Data extracts Start Marker
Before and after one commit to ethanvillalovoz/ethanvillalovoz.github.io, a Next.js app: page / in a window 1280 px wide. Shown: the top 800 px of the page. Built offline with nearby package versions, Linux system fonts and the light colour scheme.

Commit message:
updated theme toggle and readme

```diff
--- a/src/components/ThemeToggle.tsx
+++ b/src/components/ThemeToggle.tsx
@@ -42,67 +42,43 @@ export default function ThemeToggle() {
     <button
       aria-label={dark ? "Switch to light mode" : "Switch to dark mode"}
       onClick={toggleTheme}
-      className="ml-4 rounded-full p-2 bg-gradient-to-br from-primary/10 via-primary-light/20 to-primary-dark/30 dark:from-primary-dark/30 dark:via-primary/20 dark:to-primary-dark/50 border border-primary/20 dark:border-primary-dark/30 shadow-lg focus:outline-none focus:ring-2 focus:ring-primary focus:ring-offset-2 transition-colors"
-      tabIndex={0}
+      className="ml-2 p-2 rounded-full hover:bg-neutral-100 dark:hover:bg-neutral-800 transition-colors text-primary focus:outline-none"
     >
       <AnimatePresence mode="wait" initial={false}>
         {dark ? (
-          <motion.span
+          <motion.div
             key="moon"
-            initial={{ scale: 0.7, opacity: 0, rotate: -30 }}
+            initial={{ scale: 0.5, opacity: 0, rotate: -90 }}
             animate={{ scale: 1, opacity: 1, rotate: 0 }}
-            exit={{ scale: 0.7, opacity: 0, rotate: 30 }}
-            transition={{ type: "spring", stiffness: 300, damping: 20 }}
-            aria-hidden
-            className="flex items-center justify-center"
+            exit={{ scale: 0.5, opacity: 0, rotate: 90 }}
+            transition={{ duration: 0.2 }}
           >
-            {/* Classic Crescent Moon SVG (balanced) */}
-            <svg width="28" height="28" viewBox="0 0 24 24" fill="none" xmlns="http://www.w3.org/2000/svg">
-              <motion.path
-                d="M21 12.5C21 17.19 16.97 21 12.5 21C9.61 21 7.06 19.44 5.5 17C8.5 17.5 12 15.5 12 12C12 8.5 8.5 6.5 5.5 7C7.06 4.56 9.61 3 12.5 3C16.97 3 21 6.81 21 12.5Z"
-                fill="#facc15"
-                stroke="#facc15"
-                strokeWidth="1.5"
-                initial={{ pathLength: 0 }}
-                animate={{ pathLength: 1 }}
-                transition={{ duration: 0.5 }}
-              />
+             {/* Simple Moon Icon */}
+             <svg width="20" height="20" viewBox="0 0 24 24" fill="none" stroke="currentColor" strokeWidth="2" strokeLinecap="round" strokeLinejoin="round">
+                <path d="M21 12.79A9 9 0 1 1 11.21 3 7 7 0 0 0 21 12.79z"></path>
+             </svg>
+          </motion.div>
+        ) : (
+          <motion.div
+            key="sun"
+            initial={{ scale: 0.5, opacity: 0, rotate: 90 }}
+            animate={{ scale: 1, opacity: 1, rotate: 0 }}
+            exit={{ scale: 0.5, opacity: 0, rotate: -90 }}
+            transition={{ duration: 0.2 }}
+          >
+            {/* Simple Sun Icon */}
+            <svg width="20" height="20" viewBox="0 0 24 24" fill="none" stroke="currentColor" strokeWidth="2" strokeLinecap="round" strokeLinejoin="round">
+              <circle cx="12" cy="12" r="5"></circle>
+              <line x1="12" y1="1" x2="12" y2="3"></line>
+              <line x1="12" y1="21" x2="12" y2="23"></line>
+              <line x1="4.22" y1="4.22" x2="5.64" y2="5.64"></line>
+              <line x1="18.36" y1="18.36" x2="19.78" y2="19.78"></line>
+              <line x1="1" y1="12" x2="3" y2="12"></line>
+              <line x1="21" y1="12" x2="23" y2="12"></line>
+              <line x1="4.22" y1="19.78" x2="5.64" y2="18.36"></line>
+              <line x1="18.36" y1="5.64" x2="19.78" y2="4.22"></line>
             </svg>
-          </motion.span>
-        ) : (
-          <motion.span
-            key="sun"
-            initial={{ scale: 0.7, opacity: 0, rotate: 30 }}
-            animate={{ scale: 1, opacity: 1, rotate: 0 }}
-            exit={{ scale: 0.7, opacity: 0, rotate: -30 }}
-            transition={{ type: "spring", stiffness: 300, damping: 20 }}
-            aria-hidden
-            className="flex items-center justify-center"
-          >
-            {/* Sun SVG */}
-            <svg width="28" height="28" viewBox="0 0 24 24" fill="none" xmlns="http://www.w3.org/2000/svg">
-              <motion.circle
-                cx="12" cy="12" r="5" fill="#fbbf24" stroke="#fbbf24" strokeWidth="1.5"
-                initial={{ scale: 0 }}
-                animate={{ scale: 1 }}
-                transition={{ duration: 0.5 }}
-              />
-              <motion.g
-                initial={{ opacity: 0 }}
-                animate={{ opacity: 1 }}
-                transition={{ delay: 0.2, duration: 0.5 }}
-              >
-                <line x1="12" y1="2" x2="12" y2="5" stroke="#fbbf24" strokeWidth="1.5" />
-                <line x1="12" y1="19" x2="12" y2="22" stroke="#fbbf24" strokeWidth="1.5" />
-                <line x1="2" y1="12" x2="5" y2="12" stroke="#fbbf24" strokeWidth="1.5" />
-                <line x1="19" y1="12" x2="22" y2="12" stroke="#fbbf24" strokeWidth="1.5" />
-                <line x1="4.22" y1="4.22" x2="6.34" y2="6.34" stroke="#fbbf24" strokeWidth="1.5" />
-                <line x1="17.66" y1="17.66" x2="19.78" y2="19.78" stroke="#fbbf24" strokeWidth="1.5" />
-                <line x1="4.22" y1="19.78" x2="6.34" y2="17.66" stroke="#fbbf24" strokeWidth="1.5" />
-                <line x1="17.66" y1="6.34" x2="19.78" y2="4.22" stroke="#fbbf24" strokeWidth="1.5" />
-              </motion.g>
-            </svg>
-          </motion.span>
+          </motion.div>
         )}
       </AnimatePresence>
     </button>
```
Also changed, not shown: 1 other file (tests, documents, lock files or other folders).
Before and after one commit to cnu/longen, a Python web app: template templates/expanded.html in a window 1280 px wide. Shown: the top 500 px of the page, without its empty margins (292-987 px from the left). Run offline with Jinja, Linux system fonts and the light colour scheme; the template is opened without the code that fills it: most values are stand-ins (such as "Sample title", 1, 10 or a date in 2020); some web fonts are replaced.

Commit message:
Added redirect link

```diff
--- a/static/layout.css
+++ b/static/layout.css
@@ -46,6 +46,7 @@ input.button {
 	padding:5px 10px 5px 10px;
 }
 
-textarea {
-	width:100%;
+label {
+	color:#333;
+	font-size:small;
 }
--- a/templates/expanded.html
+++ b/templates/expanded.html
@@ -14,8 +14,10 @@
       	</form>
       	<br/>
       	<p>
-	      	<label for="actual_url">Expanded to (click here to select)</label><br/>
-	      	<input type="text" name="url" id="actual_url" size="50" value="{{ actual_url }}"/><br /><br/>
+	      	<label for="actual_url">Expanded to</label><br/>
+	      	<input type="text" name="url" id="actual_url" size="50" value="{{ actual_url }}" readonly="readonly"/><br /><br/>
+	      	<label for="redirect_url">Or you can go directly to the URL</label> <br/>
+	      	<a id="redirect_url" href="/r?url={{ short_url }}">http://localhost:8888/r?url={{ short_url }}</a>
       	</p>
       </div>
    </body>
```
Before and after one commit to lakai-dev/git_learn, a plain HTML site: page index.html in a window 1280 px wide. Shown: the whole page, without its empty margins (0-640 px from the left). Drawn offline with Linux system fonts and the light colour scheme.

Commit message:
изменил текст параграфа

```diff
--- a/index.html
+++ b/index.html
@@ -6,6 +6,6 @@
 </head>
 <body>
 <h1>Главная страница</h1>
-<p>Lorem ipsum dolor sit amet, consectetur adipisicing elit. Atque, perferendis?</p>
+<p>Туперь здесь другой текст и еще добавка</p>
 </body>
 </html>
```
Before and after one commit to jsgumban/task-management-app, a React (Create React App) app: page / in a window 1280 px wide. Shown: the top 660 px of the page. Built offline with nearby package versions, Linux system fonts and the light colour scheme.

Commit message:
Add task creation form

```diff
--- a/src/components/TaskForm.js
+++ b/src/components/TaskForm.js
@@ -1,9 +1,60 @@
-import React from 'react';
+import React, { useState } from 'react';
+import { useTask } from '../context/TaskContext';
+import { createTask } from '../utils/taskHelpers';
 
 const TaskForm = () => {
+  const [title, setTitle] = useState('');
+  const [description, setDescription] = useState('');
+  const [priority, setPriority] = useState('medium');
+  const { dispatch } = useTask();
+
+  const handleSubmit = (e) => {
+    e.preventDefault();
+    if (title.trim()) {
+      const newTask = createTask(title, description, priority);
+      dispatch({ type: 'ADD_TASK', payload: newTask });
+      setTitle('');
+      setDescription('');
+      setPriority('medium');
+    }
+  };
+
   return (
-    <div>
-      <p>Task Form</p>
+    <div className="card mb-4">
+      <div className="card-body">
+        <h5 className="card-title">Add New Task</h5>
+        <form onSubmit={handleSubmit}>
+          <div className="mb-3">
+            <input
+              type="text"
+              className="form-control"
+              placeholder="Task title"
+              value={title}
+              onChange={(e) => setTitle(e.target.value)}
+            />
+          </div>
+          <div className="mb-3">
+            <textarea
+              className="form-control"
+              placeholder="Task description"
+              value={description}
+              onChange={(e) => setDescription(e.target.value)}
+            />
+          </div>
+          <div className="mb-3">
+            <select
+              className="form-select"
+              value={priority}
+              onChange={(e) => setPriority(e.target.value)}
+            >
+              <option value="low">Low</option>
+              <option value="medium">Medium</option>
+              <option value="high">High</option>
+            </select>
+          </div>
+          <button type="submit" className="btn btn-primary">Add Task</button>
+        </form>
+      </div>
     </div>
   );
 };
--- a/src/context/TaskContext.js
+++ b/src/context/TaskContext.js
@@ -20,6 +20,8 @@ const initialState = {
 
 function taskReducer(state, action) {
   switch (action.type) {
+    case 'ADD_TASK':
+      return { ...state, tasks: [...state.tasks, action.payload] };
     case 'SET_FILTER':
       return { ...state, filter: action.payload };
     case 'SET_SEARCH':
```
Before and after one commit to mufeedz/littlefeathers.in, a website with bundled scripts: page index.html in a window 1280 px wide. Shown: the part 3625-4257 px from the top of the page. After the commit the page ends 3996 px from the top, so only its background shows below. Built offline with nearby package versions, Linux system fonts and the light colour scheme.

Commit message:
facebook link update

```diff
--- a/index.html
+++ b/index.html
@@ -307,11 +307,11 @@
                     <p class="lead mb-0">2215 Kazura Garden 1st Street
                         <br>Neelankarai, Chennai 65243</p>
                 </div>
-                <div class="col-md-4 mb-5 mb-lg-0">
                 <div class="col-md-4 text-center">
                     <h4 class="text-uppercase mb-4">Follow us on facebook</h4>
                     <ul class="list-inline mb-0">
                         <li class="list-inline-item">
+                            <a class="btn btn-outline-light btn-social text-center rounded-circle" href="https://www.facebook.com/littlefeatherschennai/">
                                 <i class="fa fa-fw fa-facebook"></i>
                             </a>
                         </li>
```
Data extracts End Marker
> **Task to carry out**
Copy out the lines above that hold the string "button".

> **Answer to the exercise**
     <button
     </button>
@@ -46,6 +46,7 @@ input.button {
+          <button type="submit" className="btn btn-primary">Add Task</button>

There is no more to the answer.